§ Goal of the exercise:
Write out, word for word, only the lines from the one containing "Th2 --->|connects| Ch2" through the final line of the data.

§ Data to examine:
———

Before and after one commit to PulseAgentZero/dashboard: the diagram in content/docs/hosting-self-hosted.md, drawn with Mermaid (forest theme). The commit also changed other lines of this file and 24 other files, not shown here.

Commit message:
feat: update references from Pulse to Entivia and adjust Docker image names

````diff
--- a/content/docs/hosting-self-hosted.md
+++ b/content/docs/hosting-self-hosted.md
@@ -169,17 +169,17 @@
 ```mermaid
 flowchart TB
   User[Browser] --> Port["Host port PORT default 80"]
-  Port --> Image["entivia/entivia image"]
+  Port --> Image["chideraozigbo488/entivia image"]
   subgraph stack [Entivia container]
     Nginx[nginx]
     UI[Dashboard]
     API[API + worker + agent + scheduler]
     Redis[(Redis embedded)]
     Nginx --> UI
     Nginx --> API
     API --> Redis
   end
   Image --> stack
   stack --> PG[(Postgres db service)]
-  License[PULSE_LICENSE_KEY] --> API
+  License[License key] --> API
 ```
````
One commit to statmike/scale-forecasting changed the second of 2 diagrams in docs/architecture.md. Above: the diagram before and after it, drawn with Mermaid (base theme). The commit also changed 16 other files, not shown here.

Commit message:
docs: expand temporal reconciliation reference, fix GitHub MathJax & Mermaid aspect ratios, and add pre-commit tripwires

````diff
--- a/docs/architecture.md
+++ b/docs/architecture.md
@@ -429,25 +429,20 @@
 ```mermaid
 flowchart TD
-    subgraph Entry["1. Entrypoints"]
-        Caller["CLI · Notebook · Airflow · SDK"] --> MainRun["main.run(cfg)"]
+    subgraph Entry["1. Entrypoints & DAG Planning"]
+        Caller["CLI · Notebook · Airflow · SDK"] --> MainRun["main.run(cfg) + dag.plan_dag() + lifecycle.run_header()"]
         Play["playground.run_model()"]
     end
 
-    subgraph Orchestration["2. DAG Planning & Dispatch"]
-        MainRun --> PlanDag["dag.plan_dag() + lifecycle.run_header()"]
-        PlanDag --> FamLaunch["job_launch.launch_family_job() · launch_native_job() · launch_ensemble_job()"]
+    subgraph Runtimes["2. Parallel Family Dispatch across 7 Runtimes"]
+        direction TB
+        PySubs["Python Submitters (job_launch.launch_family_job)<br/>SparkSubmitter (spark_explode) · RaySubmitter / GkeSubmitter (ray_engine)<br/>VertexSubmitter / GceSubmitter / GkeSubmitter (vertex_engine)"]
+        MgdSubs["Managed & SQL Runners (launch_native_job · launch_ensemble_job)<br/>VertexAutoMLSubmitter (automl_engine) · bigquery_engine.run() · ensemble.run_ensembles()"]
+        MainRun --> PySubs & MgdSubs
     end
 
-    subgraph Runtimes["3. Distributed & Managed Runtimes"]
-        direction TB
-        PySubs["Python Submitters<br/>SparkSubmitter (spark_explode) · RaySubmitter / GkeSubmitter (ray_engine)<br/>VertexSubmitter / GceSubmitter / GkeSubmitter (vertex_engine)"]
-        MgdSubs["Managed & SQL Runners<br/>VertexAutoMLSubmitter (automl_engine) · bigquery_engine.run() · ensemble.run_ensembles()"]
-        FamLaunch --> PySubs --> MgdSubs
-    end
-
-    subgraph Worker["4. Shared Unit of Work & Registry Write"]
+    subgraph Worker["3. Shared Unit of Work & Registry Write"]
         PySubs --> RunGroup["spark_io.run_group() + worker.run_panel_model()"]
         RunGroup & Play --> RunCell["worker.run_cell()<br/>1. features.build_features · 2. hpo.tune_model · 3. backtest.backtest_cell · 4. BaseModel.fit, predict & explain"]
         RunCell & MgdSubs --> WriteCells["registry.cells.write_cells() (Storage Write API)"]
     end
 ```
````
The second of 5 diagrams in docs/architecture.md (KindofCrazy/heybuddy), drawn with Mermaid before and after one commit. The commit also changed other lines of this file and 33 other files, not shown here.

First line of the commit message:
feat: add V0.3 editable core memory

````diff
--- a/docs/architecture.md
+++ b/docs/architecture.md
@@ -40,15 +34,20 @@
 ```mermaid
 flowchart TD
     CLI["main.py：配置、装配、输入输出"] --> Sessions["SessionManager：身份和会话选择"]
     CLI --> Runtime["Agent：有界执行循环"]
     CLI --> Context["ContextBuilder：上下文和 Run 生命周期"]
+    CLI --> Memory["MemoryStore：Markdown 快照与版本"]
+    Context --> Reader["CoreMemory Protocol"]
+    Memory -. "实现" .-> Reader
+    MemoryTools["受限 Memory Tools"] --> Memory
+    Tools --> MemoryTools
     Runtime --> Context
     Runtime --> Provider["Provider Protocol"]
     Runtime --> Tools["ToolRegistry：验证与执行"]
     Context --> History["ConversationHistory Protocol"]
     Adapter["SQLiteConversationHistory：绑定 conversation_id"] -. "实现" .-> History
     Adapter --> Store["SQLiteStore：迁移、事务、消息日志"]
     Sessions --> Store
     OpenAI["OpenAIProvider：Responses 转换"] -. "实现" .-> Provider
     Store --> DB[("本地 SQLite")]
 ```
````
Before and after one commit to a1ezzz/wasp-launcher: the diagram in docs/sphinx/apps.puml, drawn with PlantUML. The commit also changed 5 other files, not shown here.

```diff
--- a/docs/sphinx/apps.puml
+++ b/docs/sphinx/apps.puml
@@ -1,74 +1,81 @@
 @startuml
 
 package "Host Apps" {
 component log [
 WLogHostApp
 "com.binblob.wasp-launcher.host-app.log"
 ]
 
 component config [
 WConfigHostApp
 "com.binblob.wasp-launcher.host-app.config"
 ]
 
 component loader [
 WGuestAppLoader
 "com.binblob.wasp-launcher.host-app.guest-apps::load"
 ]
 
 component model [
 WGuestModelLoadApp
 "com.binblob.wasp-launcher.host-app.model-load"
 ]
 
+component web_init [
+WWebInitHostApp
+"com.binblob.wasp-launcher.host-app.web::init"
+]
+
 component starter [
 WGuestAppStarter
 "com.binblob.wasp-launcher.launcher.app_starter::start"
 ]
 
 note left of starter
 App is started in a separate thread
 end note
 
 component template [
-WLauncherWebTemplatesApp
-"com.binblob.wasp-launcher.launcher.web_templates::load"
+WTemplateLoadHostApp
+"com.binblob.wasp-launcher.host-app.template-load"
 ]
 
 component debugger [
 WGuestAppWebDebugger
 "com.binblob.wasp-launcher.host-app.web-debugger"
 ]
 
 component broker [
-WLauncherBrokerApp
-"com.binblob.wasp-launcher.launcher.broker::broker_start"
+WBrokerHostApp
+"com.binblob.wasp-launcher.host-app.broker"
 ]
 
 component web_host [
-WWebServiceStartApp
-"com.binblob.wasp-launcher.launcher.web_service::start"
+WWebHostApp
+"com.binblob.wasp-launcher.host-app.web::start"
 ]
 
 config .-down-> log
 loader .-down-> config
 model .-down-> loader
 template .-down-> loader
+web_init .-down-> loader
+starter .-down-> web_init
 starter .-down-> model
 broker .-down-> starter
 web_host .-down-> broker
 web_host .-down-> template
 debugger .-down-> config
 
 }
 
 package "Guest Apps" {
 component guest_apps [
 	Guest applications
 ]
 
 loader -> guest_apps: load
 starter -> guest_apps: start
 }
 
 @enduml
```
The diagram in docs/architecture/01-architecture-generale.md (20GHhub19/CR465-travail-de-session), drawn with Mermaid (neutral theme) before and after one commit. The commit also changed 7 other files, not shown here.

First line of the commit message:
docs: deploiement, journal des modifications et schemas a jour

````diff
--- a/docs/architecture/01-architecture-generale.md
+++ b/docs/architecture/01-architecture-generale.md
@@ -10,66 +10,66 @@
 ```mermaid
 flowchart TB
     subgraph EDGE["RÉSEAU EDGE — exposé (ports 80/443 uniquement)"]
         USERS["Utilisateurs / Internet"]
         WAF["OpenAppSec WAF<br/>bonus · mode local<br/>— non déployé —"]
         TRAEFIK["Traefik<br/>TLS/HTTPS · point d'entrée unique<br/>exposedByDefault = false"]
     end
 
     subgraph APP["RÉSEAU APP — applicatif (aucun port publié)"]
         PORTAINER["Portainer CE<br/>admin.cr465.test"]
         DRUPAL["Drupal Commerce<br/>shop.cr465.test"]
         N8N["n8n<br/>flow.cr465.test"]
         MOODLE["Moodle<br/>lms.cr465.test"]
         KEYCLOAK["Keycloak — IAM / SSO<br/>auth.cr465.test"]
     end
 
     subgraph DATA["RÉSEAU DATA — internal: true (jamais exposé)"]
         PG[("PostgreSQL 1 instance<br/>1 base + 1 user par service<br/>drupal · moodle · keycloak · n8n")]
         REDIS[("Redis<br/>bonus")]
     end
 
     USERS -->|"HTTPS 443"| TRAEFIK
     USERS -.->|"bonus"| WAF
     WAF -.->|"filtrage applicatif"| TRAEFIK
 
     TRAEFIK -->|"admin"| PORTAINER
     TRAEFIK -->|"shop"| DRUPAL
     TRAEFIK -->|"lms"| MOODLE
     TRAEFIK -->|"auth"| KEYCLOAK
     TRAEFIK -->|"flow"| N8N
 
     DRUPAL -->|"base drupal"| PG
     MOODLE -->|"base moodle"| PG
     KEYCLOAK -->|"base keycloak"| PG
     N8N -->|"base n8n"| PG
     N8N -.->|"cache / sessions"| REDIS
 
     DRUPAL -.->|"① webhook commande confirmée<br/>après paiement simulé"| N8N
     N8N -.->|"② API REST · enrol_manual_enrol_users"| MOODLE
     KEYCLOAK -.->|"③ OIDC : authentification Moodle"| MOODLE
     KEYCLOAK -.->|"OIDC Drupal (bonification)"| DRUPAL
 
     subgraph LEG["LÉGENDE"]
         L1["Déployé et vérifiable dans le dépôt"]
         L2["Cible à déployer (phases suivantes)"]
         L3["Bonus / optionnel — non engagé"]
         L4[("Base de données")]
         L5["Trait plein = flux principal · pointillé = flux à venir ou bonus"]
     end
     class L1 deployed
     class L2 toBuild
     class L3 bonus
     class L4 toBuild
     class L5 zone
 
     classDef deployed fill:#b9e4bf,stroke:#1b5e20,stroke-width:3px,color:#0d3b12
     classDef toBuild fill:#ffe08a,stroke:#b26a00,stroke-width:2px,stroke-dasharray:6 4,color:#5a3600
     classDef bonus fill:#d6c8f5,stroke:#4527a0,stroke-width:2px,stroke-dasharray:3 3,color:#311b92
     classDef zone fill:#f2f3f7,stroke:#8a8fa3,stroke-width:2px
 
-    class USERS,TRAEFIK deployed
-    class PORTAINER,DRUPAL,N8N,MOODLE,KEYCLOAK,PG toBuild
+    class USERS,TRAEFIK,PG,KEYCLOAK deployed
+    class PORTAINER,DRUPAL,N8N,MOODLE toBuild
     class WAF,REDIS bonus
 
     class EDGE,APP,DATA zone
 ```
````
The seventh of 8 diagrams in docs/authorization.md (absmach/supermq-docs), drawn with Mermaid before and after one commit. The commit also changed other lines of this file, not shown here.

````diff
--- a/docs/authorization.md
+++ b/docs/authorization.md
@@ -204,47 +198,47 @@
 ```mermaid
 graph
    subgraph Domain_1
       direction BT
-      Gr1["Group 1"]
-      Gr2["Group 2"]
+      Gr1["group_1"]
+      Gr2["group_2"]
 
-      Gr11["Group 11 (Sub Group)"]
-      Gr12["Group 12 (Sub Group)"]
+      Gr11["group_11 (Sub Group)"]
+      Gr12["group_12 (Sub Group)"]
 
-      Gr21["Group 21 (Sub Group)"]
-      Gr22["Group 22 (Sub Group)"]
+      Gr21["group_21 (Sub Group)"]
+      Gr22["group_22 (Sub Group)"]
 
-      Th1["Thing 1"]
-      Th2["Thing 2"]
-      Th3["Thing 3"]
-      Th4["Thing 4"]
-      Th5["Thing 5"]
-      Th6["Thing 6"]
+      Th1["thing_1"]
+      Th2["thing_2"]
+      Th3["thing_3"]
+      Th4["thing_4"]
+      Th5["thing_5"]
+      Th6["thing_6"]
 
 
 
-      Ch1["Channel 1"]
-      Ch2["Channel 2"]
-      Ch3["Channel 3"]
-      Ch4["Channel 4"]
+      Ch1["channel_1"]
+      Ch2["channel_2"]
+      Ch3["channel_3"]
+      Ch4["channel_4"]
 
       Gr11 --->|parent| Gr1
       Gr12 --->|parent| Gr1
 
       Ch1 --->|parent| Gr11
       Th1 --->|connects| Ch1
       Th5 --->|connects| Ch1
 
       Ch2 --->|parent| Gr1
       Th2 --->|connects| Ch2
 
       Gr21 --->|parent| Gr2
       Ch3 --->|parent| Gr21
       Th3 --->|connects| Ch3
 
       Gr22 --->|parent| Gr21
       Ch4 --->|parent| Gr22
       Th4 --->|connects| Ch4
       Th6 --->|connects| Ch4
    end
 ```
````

———

§ Response to this task:
       Th2 --->|connects| Ch2
 
       Gr21 --->|parent| Gr2
       Ch3 --->|parent| Gr21
       Th3 --->|connects| Ch3
 
       Gr22 --->|parent| Gr21
       Ch4 --->|parent| Gr22
       Th4 --->|connects| Ch4
       Th6 --->|connects| Ch4
    end
 ```
````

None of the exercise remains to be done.